These arguments are being made here not in order to denigrate the power of the Union but simply to ask — does today’s European Union possess the required prestige to “impose” a solution?
The answer, probably, is “no.” The European Union was never able to gain an impressive foothold in Israel in order to influence decision making, a foothold that is remotely reminiscent of US influence regarding Jerusalem. It does not enjoy popularity, either. This is understandable. Israel’s population has been moving to the right in recent years and the European Union maintains its position supporting the creation of a Palestinian state. Notwithstanding the fact that the union repeatedly stood by Israel’s side in confrontations with fundamentalist organizations such as Hamas and Hezbollah, it never managed to break through and become a force able to effectively block moves by the Israeli government. Only one person in the world holds such power — the president of the United States.

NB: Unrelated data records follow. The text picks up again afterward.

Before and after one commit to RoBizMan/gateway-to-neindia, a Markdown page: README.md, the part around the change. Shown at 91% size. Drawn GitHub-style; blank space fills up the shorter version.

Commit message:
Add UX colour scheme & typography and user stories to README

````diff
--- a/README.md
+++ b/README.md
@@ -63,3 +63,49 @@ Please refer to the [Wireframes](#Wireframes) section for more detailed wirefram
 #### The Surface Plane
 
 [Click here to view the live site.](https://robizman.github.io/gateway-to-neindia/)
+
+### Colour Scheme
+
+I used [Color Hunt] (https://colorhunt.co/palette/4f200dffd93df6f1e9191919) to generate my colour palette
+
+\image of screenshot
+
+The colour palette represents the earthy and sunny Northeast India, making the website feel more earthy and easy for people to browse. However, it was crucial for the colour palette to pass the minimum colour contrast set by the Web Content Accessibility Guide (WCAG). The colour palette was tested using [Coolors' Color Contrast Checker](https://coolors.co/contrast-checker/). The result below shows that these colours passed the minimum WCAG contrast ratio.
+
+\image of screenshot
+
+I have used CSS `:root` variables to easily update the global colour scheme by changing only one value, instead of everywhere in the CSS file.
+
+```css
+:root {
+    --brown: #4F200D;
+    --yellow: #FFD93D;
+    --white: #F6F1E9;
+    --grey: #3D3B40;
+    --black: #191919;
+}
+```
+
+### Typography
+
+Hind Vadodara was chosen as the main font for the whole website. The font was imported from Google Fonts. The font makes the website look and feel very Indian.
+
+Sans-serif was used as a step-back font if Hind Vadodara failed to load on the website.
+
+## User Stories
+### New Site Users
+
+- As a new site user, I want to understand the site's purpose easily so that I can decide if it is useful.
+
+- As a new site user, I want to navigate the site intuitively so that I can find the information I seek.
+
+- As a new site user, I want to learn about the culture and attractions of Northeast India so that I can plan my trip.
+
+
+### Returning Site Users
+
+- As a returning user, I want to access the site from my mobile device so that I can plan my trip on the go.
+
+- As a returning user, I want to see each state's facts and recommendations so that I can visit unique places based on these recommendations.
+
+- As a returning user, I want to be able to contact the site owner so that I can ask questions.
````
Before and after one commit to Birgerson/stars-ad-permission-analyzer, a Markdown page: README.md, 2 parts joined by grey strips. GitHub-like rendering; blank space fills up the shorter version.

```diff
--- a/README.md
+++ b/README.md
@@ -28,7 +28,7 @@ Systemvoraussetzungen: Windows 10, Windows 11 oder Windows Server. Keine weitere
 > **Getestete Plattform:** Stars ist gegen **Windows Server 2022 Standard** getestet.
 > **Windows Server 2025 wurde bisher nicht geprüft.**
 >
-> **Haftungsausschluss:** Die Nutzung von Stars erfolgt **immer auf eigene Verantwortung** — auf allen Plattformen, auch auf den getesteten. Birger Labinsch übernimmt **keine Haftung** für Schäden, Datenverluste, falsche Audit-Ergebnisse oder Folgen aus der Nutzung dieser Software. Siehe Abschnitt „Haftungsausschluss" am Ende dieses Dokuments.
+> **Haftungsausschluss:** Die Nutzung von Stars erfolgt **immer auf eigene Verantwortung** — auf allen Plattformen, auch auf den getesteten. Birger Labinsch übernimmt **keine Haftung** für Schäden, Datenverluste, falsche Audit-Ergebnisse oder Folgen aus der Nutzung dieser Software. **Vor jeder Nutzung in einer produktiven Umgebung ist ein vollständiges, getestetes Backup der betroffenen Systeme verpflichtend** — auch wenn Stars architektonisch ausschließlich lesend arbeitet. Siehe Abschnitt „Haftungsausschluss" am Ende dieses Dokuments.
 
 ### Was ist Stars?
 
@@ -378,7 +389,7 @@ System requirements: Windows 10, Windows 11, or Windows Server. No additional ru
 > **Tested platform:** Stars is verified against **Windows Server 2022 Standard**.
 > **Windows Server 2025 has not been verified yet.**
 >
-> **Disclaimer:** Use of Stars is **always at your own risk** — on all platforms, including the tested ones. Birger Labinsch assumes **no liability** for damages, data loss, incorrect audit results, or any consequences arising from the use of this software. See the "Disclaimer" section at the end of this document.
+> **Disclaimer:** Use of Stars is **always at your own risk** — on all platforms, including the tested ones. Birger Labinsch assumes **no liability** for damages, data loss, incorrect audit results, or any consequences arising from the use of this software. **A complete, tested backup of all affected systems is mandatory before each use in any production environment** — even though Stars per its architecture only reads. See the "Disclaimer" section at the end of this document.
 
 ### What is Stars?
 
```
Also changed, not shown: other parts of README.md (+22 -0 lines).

The European desire to reach an agreement and to change the path of the diplomatic process is perfectly understandable. From a patriotic Israeli point of view, at least in the eyes of this writer, it is very justified, even essential.
The problem is one of effectiveness. The European Union does not leverage its powers, not in an effective manner and not very cleverly, in order to achieve the desired results. Mainly, it repeatedly fails to create a joint strategic vision with the United States and to bring it on board for such a process. Occasionally, a senior European comes up with an independent course of action; there’s no point to such attempts without full American support. This is the first message to Europeans interested in change: It will not work without the United States, not with the Israelis, in any case.
But there are more substantive questions. Many Israelis, as well as Palestinians, would be very interested in hearing whether the Europeans are willing to join an international defense force of observers in the case of an agreement ending the conflict; not a full-fledged military force (Israel traditionally refuses to allow its security to be placed in the hands of international bodies), but rather a widespread force of observers who will monitor the agreement and perhaps take some preventive steps.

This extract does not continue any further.